• **Available data**:
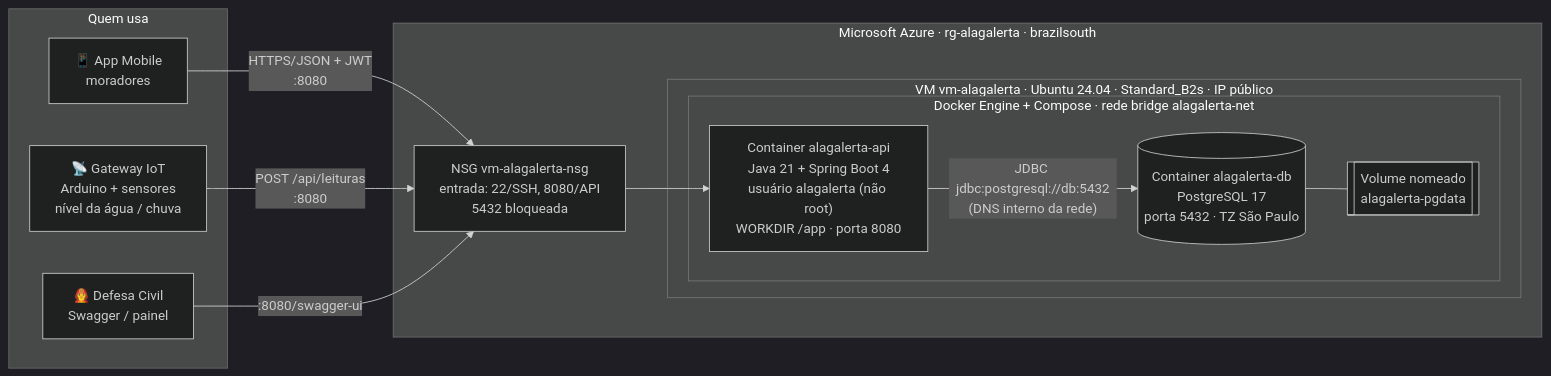
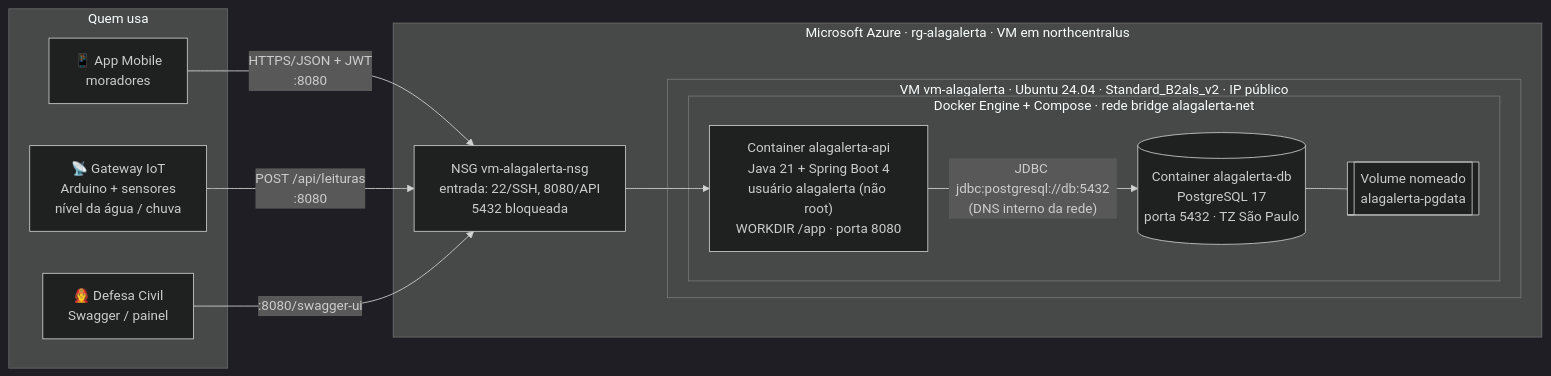
Before and after one commit to iMartiinsS/GLOBAL-SOLUTION: the diagram in alagalerta-api/docs/DEVOPS.md, drawn with Mermaid (dark theme). The commit also changed other lines of this file and 3 other files, not shown here.

First line of the commit message:
infra: VM Azure em northcentralus (B2als_v2) por falta de capacidade do B2s nas regioes permitidas

````diff
--- a/alagalerta-api/docs/DEVOPS.md
+++ b/alagalerta-api/docs/DEVOPS.md
@@ -23,26 +23,26 @@
 ```mermaid
 flowchart LR
     subgraph Usuarios["Quem usa"]
         APP["📱 App Mobile<br/>moradores"]
         IOT["📡 Gateway IoT<br/>Arduino + sensores<br/>nível da água / chuva"]
         DC["🧑‍🚒 Defesa Civil<br/>Swagger / painel"]
     end
 
-    subgraph Azure["Microsoft Azure · rg-alagalerta · brazilsouth"]
+    subgraph Azure["Microsoft Azure · rg-alagalerta · VM em northcentralus"]
         NSG["NSG vm-alagalerta-nsg<br/>entrada: 22/SSH, 8080/API<br/>5432 bloqueada"]
-        subgraph VM["VM vm-alagalerta · Ubuntu 24.04 · Standard_B2s · IP público"]
+        subgraph VM["VM vm-alagalerta · Ubuntu 24.04 · Standard_B2als_v2 · IP público"]
             subgraph Docker["Docker Engine + Compose · rede bridge alagalerta-net"]
                 API["Container alagalerta-api<br/>Java 21 + Spring Boot 4<br/>usuário alagalerta (não root)<br/>WORKDIR /app · porta 8080"]
                 DB[("Container alagalerta-db<br/>PostgreSQL 17<br/>porta 5432 · TZ São Paulo")]
                 VOL[["Volume nomeado<br/>alagalerta-pgdata"]]
             end
         end
     end
 
     APP -- "HTTPS/JSON + JWT<br/>:8080" --> NSG
     IOT -- "POST /api/leituras<br/>:8080" --> NSG
     DC -- ":8080/swagger-ui" --> NSG
     NSG --> API
     API -- "JDBC jdbc:postgresql://db:5432<br/>(DNS interno da rede)" --> DB
     DB --- VOL
 ```
````
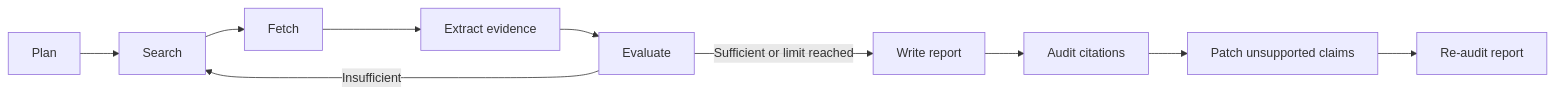
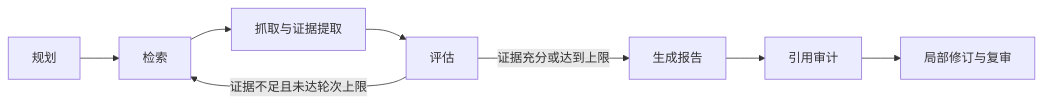
One commit to Vonllya/EvidencePilot changed the diagram in README.md. Above: the diagram before and after it, drawn with Mermaid. The commit also changed other lines of this file, not shown here.

````diff
--- a/README.md
+++ b/README.md
@@ -18,12 +14,10 @@
 ```mermaid
 flowchart LR
-    A[Plan] --> B[Search]
-    B --> C[Fetch]
-    C --> D[Extract evidence]
-    D --> E[Evaluate]
-    E -->|Insufficient| B
-    E -->|Sufficient or limit reached| F[Write report]
-    F --> G[Audit citations]
-    G --> H[Patch unsupported claims]
-    H --> I[Re-audit report]
+    A[规划] --> B[检索]
+    B --> C[抓取与证据提取]
+    C --> D[评估]
+    D -->|证据不足且未达轮次上限| B
+    D -->|证据充分或达到上限| E[生成报告]
+    E --> F[引用审计]
+    F --> G[局部修订与复审]
 ```
````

• **Task to complete**:
Starting with the line that contains "24.04 · Standard_B2als_v2", repeat each line exactly until the listing ends, including the last one. Leave pictures out.

• **Exercise response**:
+        subgraph VM["VM vm-alagalerta · Ubuntu 24.04 · Standard_B2als_v2 · IP público"]
             subgraph Docker["Docker Engine + Compose · rede bridge alagalerta-net"]
                 API["Container alagalerta-api<br/>Java 21 + Spring Boot 4<br/>usuário alagalerta (não root)<br/>WORKDIR /app · porta 8080"]
                 DB[("Container alagalerta-db<br/>PostgreSQL 17<br/>porta 5432 · TZ São Paulo")]
                 VOL[["Volume nomeado<br/>alagalerta-pgdata"]]
             end
         end
     end
 
     APP -- "HTTPS/JSON + JWT<br/>:8080" --> NSG
     IOT -- "POST /api/leituras<br/>:8080" --> NSG
     DC -- ":8080/swagger-ui" --> NSG
     NSG --> API
     API -- "JDBC jdbc:postgresql://db:5432<br/>(DNS interno da rede)" --> DB
     DB --- VOL
 ```
````
One commit to Vonllya/EvidencePilot changed the diagram in README.md. Above: the diagram before and after it, drawn with Mermaid. The commit also changed other lines of this file, not shown here.

````diff
--- a/README.md
+++ b/README.md
@@ -18,12 +14,10 @@
 ```mermaid
 flowchart LR
-    A[Plan] --> B[Search]
-    B --> C[Fetch]
-    C --> D[Extract evidence]
-    D --> E[Evaluate]
-    E -->|Insufficient| B
-    E -->|Sufficient or limit reached| F[Write report]
-    F --> G[Audit citations]
-    G --> H[Patch unsupported claims]
-    H --> I[Re-audit report]
+    A[规划] --> B[检索]
+    B --> C[抓取与证据提取]
+    C --> D[评估]
+    D -->|证据不足且未达轮次上限| B
+    D -->|证据充分或达到上限| E[生成报告]
+    E --> F[引用审计]
+    F --> G[局部修订与复审]
 ```
````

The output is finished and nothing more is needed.